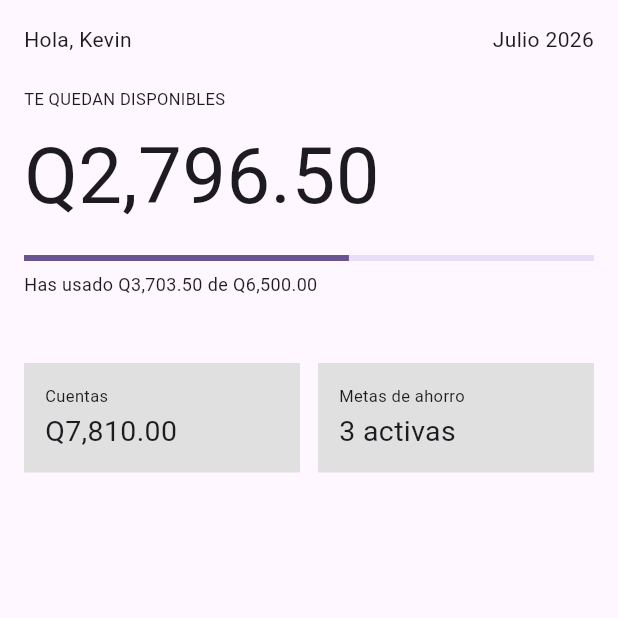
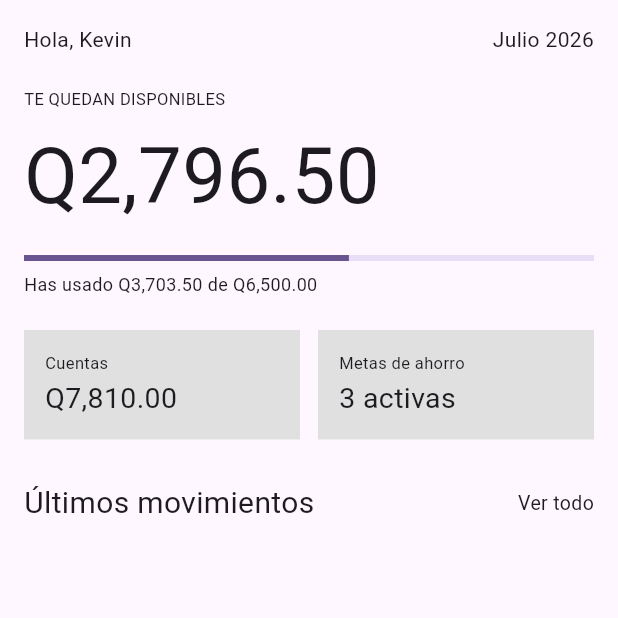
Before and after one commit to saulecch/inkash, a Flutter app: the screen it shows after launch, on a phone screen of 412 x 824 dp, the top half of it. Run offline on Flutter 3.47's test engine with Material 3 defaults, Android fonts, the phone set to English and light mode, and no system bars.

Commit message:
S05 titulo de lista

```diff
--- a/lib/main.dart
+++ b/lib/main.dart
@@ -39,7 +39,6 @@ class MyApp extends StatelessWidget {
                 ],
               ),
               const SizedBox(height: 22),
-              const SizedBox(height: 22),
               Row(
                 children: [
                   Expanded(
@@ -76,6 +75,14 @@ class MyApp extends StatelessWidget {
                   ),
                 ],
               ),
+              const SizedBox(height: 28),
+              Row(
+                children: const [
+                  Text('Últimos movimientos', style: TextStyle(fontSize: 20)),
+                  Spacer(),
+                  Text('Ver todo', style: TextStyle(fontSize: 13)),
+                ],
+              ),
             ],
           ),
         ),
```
============
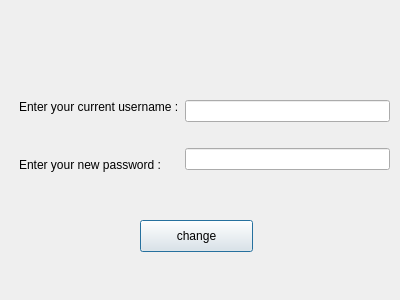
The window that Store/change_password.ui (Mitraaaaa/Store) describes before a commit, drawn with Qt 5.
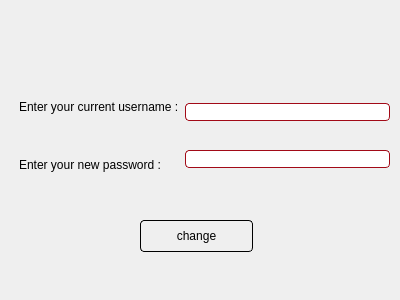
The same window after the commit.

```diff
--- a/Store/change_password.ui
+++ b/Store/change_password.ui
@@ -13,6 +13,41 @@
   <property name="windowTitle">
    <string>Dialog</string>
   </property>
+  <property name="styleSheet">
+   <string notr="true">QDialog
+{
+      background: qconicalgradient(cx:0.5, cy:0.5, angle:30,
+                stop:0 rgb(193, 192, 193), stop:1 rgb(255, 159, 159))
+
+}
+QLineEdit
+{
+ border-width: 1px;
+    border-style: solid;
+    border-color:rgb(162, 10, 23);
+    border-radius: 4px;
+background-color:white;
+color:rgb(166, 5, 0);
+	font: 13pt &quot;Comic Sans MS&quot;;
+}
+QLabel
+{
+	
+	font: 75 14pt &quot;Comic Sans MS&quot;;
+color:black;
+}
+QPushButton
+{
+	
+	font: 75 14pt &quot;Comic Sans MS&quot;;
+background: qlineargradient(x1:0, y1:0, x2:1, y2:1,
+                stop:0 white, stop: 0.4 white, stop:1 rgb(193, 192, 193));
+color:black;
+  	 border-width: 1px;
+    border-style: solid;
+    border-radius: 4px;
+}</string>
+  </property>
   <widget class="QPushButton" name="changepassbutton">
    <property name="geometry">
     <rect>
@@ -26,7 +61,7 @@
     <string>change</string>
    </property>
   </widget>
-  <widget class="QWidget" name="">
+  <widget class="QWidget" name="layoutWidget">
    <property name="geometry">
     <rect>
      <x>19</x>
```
============
Task instructions:
Check every line of the data and give the number of them that hold the string "name", with no other words.

Expected output:
7